Information given below:
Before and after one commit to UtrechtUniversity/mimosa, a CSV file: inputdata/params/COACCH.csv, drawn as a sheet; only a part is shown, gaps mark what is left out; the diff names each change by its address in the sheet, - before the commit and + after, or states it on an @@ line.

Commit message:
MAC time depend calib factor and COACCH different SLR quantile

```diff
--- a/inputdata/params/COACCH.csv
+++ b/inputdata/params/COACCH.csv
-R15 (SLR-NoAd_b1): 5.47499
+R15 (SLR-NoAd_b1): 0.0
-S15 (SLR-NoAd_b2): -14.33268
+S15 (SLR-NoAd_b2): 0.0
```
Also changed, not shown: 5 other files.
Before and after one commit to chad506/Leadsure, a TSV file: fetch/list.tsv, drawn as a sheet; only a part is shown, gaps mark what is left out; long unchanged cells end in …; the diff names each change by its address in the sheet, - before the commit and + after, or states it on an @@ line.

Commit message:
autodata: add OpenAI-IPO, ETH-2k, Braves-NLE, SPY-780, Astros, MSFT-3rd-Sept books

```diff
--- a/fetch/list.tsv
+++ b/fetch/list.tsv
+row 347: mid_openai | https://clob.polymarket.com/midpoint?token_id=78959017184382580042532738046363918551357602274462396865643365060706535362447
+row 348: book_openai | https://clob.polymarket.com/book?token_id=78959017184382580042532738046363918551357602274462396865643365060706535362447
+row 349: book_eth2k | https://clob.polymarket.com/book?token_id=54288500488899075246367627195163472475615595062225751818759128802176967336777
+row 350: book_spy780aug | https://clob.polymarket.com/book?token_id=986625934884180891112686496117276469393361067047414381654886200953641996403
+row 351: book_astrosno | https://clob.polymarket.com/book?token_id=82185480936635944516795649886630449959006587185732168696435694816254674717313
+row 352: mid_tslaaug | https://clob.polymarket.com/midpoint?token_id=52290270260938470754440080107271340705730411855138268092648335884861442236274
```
End of Information given.
Information given below:
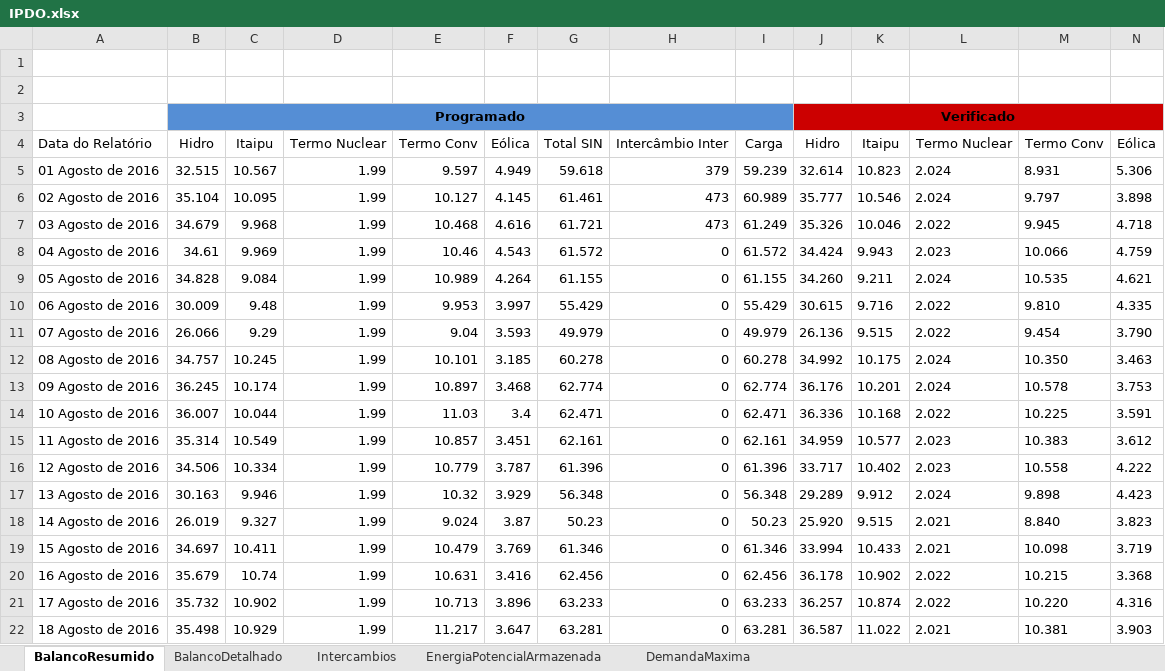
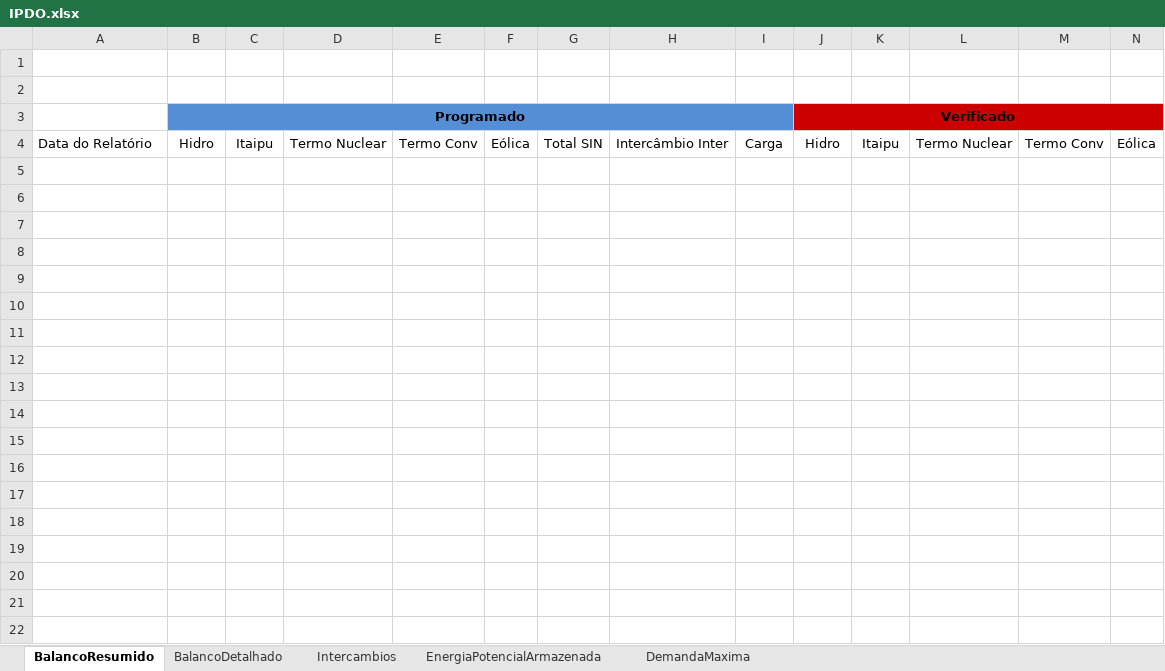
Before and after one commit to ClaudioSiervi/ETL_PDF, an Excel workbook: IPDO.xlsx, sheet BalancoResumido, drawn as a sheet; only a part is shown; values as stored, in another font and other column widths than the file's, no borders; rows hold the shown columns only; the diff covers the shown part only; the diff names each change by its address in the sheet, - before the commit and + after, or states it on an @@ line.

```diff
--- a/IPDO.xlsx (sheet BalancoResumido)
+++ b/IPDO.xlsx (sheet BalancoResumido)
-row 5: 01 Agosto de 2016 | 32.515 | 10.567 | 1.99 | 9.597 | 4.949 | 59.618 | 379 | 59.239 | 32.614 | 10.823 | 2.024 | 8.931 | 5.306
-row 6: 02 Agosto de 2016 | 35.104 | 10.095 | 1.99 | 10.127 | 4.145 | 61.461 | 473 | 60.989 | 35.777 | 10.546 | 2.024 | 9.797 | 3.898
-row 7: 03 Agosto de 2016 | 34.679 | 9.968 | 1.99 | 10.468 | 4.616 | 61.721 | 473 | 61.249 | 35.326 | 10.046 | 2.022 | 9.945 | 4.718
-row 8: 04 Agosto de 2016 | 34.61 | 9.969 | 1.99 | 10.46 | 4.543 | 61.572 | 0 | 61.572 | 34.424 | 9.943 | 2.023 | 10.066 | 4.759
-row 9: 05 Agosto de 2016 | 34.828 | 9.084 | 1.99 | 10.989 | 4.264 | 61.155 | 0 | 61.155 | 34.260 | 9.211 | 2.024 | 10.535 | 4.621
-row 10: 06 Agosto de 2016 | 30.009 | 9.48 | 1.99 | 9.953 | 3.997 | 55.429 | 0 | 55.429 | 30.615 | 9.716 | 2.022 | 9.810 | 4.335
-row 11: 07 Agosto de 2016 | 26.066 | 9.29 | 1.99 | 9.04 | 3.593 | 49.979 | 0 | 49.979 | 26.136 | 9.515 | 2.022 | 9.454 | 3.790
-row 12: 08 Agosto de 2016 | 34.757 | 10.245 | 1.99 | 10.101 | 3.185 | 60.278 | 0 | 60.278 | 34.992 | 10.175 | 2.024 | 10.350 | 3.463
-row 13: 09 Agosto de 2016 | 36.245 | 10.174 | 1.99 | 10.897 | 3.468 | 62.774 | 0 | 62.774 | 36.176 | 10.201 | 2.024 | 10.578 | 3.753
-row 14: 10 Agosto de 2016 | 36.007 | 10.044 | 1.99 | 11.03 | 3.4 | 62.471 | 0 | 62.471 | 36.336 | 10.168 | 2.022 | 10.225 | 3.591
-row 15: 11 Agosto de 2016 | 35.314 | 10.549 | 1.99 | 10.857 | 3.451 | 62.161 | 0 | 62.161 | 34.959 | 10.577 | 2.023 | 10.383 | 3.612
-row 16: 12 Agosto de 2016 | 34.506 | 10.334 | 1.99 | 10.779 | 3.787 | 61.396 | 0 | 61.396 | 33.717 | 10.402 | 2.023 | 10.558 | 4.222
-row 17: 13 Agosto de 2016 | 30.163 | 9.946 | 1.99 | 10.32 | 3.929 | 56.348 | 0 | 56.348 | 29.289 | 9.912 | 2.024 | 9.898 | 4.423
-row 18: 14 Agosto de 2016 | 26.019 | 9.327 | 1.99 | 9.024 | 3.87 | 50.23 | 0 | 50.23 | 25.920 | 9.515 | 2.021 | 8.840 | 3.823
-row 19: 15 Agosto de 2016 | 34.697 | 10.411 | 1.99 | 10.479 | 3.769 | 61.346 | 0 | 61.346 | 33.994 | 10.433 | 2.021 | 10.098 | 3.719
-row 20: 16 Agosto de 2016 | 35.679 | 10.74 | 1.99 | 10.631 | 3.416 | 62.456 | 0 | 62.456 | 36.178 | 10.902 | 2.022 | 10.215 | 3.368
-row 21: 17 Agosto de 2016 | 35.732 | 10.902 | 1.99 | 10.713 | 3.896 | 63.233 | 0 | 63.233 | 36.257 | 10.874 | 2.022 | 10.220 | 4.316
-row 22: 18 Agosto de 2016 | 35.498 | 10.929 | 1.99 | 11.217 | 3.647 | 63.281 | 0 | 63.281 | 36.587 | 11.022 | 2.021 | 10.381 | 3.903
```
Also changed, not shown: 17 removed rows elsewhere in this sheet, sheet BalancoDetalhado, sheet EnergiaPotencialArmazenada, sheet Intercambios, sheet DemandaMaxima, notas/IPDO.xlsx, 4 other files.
End of Information given.
## Instructions for the task
Out of the records, collect only those lines that contain the string "params".

## Expected answer
Before and after one commit to UtrechtUniversity/mimosa, a CSV file: inputdata/params/COACCH.csv, drawn as a sheet; only a part is shown, gaps mark what is left out; the diff names each change by its address in the sheet, - before the commit and + after, or states it on an @@ line.
--- a/inputdata/params/COACCH.csv
+++ b/inputdata/params/COACCH.csv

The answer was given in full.